That leads right into the greatest question mark going into the series for Jackson: whether or not his jump shot shows up. His shot has improved noticeably over the course of the season, but his number one flaw is consistency. His hit-or-miss tendency is noticeable from game to game whether from three or from midrange, and sometimes it feels like whether Jackson is on or not matters more than how much the shot is contested. Up to this point, Jackson has shot 34.9% from three in the 2013-14 regular season and playoffs. Look at the fluctuation in his three-point percentage in individual months (blue line) versus the progression of his total season three-point percentage (orange line).
Jackson's three-point percentage has hovered around 40.0% (three-point specialist territory) since March, but even with that as a part of his total season three-point percentage, he still stacks up as a subpar three-point shooter in the end. Part of that is a result of Jackson taking almost half of his total three-point attempts in both December and January, both months that saw him hit his threes at an average rate. For the Spurs, they will have to consider both lines: the blue line indicating Jackson's hot shooting in recent months, and also the orange line indicating Jackson's overall average shooting over a greater sample size.
The regular season might not offer the best peek at the Spurs' defensive strategy heading into this series since three of the four Thunder-Spurs match-ups came before February and Jackson's three-point percentage has spiked since then. But, if we look at the regular season series anyway, it was clear that the Spurs weren't afraid of helping off Jackson then.
On this possession, the Thunder set up a high-post isolation for Kevin Durant against Kawhi Leonard. That's not exactly a bad matchup for the Spurs, but with Jackson in the corner, they decide to shift some extra defensive attention on to KD by taking it off Jackson in the corner. Spurs big man Jeff Ayres comes across the paint to cut off the lane, while Tony Parker leaves Jackson to tag up on Ayres' check.
This was the theme for the regular season, and with offensive talents like Durant and Westbrook, defenses need all the help they can get. Granted, all of this was before Jackson began an extended stretch of above average three-point shooting. With the Thunder having lost one catch-and-shoot threat in Ibaka, much of the defensive attention he would've commanded will fall upon Jackson. The Spurs will definitely regard him as more of a threat from outside now then he was back in December or January, though exactly how much of that will be reflected in their defense is the question.
Whether or not Jackson has the shot going will have major sway upon his overall effectiveness. He's a confident guy, and if he gets going, he's going to start shooting and knocking down the in-your-face shots.

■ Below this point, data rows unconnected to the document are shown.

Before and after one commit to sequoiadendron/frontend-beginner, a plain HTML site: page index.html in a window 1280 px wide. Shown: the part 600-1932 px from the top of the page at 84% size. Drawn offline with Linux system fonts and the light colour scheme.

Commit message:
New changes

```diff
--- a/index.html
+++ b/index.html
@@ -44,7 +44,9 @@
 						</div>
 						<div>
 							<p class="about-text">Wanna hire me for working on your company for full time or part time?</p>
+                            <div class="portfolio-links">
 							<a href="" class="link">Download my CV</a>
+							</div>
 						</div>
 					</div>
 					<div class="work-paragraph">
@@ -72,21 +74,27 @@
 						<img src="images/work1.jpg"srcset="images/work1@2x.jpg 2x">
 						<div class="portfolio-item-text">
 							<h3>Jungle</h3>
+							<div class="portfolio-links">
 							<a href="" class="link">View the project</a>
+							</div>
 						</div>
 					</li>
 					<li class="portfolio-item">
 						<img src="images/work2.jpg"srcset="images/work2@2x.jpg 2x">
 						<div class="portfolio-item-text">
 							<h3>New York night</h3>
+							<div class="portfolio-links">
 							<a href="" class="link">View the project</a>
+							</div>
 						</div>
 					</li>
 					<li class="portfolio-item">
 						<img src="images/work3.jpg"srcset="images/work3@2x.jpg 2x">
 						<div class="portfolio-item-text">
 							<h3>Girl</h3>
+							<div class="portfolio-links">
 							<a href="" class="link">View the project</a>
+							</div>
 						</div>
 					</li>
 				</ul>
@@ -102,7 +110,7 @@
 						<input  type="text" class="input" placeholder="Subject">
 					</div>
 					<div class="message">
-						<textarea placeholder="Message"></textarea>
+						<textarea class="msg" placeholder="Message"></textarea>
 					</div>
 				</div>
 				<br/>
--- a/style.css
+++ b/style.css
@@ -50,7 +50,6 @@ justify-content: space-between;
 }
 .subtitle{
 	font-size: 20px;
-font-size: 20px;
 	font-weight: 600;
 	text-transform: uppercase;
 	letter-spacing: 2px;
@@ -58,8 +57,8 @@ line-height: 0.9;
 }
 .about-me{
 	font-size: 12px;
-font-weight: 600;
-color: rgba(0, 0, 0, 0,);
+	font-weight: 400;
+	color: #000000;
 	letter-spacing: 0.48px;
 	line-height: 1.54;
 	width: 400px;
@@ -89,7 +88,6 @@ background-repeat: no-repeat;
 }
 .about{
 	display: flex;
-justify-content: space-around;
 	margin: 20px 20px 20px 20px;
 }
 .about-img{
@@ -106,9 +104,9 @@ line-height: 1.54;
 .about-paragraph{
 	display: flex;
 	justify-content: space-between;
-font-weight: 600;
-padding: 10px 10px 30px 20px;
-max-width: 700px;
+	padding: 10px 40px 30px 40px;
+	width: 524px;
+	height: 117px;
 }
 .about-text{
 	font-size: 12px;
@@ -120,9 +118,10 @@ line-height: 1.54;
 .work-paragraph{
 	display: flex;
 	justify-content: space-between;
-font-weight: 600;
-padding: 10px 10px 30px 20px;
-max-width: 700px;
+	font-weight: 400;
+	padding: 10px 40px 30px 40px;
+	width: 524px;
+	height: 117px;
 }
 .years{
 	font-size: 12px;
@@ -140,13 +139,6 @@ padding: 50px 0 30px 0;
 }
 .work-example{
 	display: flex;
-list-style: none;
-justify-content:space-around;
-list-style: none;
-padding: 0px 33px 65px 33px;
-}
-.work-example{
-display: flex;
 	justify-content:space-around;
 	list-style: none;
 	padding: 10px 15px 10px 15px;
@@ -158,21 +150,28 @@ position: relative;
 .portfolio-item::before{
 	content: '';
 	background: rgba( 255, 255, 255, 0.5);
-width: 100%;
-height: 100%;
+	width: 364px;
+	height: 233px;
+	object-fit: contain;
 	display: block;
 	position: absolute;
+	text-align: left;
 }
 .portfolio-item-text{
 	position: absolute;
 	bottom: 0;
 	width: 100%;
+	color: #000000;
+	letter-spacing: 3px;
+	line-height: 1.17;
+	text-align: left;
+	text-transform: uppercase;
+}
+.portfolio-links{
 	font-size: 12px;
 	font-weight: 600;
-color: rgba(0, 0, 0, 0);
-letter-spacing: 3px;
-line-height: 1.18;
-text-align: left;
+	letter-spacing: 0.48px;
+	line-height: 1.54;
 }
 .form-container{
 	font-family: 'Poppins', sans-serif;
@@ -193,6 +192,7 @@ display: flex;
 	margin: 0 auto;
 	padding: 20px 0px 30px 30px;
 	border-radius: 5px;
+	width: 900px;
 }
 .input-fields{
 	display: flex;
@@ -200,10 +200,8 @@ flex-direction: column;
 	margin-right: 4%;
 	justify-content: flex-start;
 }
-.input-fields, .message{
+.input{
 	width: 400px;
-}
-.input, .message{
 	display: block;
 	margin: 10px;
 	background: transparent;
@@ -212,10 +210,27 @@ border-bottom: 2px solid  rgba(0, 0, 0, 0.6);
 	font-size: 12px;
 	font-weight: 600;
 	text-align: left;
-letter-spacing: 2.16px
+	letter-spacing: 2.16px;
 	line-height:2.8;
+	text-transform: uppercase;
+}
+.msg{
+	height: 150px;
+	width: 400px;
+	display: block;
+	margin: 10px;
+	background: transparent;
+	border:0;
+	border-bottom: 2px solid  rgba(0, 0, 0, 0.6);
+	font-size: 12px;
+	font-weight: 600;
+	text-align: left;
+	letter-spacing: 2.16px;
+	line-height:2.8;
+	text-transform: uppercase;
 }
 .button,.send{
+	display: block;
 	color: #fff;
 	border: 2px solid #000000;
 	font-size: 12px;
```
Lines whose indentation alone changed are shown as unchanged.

If not, we've seen that he's perfectly willing to keep gunning. Again: versus Durant and Westbrook, the Spurs will throw as many defenders against them as they can. Even against Jackson alone, they would much rather play to protect against the drive than the jumper.
With Ibaka out, Jackson will be the X factor in this series. There's no question he's the third most important player for the Thunder now, given his production of late and against the Spurs specifically this season. Three months is long enough that there should be some confidence in Jackson's jumper heading into the series, and that will free him up to do greater damage in the paint. The Spurs-killing can definitely keep living on.
However, the Spurs are going to greet Jackson with much greater defensive intensity than he saw in the regular season, and that may be enough to throw him off. It might be one of the most important narratives on the court to keep track of for the Thunder. Kevin Durant and Russell Westbrook can't do it themselves against the Spurs, and how Jackson operates in their shadow will be a major difference-maker in this upcoming series.